Among the entries beneath this sentence, how many lines include the word "Locate"? Only the number is wanted.

### Records from a dataset
********

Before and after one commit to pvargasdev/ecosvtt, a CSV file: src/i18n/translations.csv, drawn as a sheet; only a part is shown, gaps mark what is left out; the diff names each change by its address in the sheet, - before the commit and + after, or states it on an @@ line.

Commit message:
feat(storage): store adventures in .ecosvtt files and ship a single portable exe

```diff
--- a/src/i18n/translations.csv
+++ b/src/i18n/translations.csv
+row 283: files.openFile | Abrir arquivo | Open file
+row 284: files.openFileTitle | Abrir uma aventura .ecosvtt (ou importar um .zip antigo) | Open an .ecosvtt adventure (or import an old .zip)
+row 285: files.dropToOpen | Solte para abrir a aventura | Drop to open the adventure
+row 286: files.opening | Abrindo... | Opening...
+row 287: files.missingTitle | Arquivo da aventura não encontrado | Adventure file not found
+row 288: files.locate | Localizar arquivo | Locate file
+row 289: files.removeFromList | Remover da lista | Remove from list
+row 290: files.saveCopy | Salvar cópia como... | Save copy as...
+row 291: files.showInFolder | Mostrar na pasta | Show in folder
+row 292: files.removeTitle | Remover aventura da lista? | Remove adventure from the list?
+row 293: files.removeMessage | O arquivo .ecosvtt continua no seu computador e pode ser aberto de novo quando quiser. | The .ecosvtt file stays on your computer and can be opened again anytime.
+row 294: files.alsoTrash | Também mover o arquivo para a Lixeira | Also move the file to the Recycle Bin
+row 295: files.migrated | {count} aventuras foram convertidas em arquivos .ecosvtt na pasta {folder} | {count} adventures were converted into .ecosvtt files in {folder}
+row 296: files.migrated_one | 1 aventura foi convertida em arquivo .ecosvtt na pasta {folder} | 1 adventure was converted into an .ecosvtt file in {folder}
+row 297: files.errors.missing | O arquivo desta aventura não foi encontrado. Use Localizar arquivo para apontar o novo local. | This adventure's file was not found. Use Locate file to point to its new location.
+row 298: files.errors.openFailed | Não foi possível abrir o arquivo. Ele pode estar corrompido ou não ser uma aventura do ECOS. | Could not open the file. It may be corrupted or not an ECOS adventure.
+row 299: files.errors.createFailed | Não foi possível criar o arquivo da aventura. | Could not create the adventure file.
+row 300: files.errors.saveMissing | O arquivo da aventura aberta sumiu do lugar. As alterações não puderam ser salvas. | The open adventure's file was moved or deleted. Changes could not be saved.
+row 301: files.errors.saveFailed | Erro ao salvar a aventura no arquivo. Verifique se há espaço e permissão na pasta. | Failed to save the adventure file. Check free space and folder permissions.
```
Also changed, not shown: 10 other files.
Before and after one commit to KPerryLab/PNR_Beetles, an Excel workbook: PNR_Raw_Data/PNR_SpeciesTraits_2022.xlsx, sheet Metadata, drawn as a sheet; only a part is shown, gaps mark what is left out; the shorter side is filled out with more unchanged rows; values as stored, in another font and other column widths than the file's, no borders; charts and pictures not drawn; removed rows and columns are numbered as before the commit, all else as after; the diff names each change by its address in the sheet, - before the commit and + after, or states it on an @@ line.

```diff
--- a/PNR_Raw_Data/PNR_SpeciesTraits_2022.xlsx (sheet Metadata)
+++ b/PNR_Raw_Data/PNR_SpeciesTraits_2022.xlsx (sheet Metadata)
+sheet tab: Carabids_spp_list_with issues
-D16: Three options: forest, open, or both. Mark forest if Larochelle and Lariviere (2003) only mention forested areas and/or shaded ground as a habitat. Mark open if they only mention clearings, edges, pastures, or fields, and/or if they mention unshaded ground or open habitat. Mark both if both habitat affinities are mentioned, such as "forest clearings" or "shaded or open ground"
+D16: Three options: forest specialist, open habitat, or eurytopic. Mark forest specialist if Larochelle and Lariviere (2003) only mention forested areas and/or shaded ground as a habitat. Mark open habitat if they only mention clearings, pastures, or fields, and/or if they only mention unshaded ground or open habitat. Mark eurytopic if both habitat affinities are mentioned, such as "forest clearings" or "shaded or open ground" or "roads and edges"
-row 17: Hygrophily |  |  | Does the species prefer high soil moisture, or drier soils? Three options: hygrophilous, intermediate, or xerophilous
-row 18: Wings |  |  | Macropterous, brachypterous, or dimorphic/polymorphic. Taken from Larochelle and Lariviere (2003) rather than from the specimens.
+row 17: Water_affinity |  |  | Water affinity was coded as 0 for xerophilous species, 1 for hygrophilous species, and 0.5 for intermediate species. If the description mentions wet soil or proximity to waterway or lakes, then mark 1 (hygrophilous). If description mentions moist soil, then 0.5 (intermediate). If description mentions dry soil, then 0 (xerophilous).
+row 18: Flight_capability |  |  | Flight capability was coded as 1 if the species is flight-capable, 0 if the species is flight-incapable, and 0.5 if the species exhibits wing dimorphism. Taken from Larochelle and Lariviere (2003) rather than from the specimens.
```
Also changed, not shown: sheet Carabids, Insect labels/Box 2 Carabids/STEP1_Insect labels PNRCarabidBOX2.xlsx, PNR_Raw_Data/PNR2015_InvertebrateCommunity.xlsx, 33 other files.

********

### EXERCISE ANSWER
2